EXERCISE BRIEF
Your task is to repeat the lines below exactly, excluding any pictures they contain.

MATERIALS PROVIDED
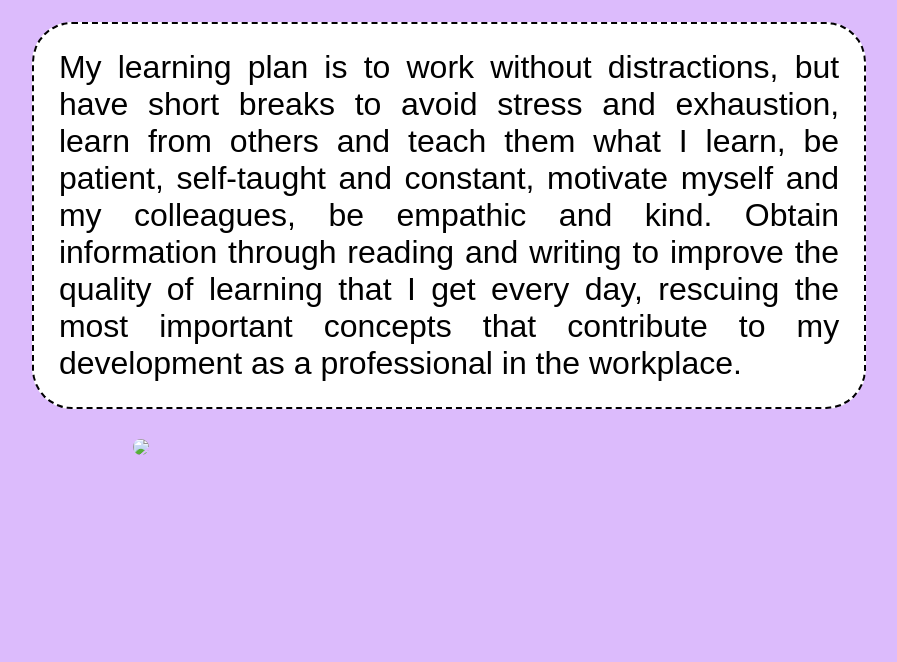
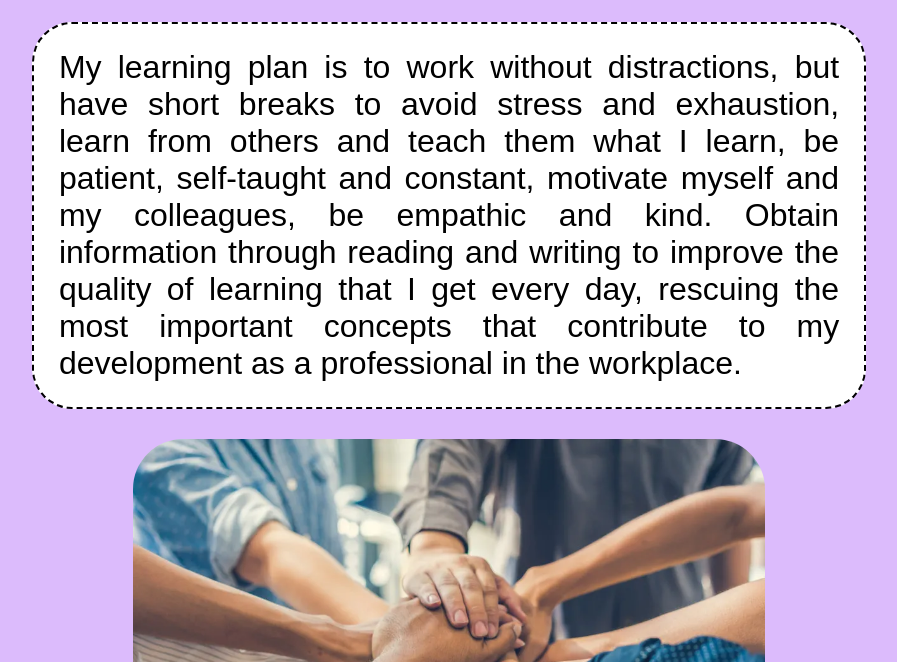
Before and after one commit to NancyBan/PlaningLearnNancy.github.io, a plain HTML site: page index.html in a window 1280 px wide. Shown: the part 138-800 px from the top of the page, without its empty margins (191-1088 px from the left). Drawn offline with Linux system fonts and the light colour scheme.

Commit message:
Update index.html

```diff
--- a/index.html
+++ b/index.html
@@ -13,7 +13,7 @@
 			</p>
 		</div>
 
-		<img src="img/descarga.jpg">
+		<img src="descarga.jpg">
 
 	</body>
 	</html>
```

ANSWER SECTION
Before and after one commit to NancyBan/PlaningLearnNancy.github.io, a plain HTML site: page index.html in a window 1280 px wide. Shown: the part 138-800 px from the top of the page, without its empty margins (191-1088 px from the left). Drawn offline with Linux system fonts and the light colour scheme.

Commit message:
Update index.html

```diff
--- a/index.html
+++ b/index.html
@@ -13,7 +13,7 @@
 			</p>
 		</div>
 
-		<img src="img/descarga.jpg">
+		<img src="descarga.jpg">
 
 	</body>
 	</html>
```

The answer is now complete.